Specific findings from the three studies include:
Niacinamide enhances mitochondrial function in human skin fibroblasts and keratinocytes
Niacinamide helps to fight the effects of oxidative stress on human skin keratinocytes
Niacinamide can balance the key properties of human skin keratinocytes, including differentiation, proliferation, senescence and stem cell properties.
The beauty company showcased its findings at the recent International Investigative Dermatology annual meeting.
The research was conducted by Olay researchers in partnership with Newcastle University (UK) and Agency for Science, Technology & Research’s (A*STAR) Institute of Medical Biology (IMB) in Singapore.
Details on the research
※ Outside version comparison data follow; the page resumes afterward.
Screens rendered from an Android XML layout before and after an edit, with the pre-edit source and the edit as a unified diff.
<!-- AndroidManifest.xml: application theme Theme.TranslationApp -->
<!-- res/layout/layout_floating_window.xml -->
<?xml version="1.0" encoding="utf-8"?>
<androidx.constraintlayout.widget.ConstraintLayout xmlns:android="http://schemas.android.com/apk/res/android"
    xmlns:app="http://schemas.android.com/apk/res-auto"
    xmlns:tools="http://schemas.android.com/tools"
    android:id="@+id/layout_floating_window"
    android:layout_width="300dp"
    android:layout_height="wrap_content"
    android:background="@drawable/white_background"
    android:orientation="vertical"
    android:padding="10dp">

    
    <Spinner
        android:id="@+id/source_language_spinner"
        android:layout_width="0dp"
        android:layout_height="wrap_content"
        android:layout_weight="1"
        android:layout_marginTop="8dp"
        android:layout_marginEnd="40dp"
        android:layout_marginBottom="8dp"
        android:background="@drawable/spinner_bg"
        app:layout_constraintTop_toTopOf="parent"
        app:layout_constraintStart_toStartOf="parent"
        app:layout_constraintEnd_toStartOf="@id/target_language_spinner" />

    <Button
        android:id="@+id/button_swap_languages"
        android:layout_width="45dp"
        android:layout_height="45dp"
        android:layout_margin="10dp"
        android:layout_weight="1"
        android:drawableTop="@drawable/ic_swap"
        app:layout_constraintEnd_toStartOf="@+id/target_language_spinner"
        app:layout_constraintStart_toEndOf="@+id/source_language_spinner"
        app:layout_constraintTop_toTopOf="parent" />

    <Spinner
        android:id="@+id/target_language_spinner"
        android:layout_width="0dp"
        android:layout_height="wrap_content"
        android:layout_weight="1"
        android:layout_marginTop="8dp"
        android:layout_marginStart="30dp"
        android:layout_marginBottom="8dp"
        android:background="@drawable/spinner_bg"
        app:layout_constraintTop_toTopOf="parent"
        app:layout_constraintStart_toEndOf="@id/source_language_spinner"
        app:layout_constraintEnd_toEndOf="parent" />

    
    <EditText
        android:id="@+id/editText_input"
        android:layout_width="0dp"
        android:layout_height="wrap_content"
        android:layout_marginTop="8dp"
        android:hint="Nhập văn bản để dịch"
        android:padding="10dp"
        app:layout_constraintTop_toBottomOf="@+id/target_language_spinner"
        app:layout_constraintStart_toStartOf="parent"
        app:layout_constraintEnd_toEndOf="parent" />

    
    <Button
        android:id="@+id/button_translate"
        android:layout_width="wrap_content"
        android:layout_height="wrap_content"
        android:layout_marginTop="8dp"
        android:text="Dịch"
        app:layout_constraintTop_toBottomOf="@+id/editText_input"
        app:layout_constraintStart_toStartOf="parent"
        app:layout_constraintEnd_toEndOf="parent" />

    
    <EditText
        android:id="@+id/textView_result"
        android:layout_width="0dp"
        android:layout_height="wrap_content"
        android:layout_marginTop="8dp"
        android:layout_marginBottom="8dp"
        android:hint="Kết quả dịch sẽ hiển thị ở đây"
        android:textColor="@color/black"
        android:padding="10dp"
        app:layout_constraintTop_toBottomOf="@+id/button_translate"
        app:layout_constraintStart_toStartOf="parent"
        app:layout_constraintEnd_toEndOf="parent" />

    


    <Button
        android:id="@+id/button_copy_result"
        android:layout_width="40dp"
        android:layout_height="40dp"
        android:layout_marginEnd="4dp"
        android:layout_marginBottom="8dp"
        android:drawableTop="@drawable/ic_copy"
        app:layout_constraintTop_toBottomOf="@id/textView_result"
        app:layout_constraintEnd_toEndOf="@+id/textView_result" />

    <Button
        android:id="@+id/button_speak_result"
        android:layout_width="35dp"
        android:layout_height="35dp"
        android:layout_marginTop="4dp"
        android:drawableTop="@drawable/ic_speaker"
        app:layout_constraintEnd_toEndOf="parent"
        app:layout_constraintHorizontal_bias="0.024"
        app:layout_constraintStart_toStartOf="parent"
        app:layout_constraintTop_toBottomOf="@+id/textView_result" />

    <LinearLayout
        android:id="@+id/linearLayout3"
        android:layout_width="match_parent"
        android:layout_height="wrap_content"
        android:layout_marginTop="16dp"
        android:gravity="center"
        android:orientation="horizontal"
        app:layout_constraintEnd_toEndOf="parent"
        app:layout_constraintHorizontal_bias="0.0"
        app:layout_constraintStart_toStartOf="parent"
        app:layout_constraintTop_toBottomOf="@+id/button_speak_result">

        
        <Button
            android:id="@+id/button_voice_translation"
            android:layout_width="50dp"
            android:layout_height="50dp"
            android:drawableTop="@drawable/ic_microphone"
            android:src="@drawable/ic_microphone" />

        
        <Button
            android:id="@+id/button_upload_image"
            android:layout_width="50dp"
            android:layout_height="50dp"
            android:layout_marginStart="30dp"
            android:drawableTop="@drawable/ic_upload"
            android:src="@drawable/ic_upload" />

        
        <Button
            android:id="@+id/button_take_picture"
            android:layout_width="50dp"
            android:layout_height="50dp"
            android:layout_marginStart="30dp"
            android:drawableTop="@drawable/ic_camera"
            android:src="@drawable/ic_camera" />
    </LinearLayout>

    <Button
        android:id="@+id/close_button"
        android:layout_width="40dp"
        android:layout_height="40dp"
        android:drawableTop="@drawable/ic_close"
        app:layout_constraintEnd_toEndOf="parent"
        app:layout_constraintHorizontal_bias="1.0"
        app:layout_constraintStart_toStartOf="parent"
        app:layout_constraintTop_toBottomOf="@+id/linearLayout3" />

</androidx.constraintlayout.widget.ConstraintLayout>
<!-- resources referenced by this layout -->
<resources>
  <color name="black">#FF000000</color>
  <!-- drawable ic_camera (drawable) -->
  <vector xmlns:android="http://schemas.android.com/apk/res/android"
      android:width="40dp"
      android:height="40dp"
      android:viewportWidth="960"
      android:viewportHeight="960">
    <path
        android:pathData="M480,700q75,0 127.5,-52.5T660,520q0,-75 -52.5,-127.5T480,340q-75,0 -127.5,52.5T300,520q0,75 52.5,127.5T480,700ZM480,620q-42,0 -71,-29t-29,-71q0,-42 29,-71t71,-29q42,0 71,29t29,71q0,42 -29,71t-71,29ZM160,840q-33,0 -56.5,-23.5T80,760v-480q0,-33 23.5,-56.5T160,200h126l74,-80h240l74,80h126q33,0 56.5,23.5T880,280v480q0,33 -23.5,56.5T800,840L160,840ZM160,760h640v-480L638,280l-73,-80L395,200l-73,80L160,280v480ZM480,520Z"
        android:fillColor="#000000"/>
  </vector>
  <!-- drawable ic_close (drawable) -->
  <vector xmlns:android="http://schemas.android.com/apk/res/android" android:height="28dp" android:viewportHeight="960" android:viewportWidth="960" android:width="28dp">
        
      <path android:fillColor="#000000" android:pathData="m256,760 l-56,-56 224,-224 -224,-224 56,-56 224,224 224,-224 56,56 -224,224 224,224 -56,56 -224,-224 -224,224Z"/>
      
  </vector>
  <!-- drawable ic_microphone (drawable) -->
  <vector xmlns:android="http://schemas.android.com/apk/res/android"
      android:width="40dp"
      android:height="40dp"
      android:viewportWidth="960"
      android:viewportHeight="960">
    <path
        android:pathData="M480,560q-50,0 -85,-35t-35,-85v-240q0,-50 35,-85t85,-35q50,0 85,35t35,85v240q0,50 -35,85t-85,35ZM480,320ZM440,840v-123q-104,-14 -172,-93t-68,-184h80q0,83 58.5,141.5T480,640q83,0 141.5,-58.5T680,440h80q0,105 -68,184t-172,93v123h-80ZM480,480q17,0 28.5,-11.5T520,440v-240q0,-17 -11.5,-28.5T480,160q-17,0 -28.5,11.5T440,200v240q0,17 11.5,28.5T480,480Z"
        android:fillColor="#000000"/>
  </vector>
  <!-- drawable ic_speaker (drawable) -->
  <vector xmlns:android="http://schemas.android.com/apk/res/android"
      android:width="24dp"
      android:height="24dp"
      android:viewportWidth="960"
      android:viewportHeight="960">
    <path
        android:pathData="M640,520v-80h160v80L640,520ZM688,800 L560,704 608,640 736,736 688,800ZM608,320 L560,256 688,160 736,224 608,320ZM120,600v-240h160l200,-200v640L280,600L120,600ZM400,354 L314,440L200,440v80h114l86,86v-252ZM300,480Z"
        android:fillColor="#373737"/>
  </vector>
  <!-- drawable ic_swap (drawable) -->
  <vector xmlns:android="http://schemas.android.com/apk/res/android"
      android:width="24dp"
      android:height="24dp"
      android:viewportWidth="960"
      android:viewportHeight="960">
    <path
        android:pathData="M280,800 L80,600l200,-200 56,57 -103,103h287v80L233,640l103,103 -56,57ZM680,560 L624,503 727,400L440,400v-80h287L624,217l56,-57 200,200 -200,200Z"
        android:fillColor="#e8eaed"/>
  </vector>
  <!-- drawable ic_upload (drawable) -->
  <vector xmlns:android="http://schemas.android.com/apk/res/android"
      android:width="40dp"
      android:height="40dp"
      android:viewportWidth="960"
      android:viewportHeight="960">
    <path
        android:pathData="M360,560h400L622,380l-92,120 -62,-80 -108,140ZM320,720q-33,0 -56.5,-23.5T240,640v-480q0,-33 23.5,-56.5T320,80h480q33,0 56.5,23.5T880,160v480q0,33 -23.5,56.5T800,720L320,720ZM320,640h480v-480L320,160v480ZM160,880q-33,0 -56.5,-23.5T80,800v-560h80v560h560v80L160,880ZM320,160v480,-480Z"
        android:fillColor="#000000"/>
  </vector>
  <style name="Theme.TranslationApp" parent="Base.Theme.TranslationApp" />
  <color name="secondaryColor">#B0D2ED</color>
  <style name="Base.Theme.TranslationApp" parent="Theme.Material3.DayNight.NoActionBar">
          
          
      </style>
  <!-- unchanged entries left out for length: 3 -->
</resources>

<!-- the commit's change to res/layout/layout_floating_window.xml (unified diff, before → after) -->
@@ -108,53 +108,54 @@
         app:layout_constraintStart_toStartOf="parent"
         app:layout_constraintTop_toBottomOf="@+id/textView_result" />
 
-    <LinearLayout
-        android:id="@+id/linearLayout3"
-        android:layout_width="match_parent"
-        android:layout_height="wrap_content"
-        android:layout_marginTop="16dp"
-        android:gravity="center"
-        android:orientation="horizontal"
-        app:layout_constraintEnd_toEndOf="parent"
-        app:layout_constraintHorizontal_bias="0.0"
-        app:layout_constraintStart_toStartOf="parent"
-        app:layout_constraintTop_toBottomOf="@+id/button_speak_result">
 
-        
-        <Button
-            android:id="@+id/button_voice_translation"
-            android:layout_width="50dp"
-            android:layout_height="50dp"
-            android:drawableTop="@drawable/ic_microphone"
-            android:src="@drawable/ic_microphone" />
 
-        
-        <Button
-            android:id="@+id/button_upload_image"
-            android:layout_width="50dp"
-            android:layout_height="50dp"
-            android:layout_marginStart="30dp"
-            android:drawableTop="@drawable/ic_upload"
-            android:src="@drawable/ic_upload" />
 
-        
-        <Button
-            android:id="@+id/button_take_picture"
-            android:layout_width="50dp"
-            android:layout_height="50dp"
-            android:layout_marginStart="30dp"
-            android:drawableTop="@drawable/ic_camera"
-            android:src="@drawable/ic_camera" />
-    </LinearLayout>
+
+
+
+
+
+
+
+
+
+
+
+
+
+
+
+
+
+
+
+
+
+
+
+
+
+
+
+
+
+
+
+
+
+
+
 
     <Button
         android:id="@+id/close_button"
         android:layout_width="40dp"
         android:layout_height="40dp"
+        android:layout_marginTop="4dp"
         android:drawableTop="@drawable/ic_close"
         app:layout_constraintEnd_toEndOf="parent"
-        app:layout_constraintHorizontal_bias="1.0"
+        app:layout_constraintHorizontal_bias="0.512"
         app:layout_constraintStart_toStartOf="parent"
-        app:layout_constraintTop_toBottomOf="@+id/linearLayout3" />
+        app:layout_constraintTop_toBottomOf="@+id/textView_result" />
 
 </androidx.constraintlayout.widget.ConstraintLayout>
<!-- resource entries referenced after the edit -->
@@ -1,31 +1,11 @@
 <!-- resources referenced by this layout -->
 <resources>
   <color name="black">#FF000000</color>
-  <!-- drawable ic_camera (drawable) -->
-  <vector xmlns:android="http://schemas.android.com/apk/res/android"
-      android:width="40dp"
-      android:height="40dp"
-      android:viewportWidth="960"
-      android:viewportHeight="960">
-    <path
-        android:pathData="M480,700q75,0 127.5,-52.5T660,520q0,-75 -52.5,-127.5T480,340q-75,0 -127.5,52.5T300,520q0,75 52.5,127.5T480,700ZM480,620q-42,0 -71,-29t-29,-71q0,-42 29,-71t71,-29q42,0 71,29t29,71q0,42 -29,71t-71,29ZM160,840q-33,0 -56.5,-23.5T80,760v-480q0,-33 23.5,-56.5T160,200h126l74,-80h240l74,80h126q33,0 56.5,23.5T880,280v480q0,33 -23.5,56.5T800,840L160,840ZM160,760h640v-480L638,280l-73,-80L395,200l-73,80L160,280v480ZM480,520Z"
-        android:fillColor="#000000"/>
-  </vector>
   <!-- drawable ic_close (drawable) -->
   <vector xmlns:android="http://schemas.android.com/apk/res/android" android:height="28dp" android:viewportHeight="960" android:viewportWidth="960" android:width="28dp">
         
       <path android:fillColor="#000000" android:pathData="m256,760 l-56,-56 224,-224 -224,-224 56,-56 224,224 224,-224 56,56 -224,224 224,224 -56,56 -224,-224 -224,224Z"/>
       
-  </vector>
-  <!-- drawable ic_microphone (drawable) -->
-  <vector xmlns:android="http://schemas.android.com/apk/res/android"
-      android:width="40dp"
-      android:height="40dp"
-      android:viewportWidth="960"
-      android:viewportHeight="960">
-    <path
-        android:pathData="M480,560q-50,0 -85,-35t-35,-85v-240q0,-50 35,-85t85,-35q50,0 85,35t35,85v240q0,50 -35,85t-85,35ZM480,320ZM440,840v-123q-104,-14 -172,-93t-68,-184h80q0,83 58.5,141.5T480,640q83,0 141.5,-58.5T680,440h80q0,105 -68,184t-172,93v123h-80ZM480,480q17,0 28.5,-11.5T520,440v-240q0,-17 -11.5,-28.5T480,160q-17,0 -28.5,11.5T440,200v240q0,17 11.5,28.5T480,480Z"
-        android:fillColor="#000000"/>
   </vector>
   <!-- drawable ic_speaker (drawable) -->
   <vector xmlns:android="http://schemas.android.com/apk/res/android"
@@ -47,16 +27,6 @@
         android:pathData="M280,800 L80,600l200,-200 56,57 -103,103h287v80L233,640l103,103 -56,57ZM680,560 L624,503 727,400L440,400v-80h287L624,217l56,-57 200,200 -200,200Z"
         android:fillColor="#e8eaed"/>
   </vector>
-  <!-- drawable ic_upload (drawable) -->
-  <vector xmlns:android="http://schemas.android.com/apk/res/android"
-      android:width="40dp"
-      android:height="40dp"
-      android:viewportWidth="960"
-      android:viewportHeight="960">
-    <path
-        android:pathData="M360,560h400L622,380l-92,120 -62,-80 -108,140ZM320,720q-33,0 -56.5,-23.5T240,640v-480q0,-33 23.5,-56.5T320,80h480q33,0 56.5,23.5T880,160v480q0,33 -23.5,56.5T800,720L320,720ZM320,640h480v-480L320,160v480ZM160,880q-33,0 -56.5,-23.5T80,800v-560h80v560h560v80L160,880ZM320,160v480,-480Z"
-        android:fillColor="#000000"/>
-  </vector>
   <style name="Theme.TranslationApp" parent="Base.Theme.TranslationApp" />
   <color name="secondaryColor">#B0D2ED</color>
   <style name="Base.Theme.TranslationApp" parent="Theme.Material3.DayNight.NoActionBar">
Olay has released further details on the three studies, offering insight into the specific skin mechanisms impacted by niacinamide.
Principal Investigator at IMB, Dr. Sophie Bellanger, comments: “The loss of tissue-specific stem cells is proposed as a general phenomenon occurring during chronological ageing.
“This could be particularly detrimental to skin that relies on epidermal stem cells to be constantly renewed.
“We are thrilled to present this new set of data that pinpoints niacinamide as a promising tool to improve skin rejuvenation through regulation of the proliferation/differentiation balance of keratinocyte stem cells”.
Enhancing mitochondrial function in human skin
One of the studies was conducted by Professor Mark-Birch Machin, Professor of Molecular Dermatology at Newcastle University, and Dr John Oblong, Principal Scientist at P&G.
It reveals that niacinamide is proven to enhance mitochondrial function in young and old human dermal skin cells (fibroblasts), according to Olay.
The results of the study prove that niacinamide increases mitochondrial function in cells (specifically complexes I and IV activity) from both young and old donors by approximately 21% in skin cells after 7 days of treatment.
Helping fight the effects of oxidative stress on human skin keratinocytes
The second study presented was conducted by Olay scientists (Dr. John Oblong) and the team of Dr. Sophie Bellanger, Principal Investigator in IMB (Singapore).
It looked into the effect of niacinamide on photoaged skin and on skin submitted to oxidative stress.
According to Olay, its results prove that niacinamide has a positive effect when it comes to fighting enhanced differentiation and premature skin ageing induced by oxidative stress and/or UV exposure.
Balancing the key properties of human skin keratinocytes
The final study suggests niacinamide can balance elements of skin keratinocytes, including differentiation, proliferation, senescence and stem cell properties.
For this research, Olay and IMB scientists looked at the cellular pathways involved in niacinamide’s anti-ageing activity on human skin.
They found that niacinamide prevents epidermal stem cell loss during ageing in vitro, most likely through maintenance of metabolism over time.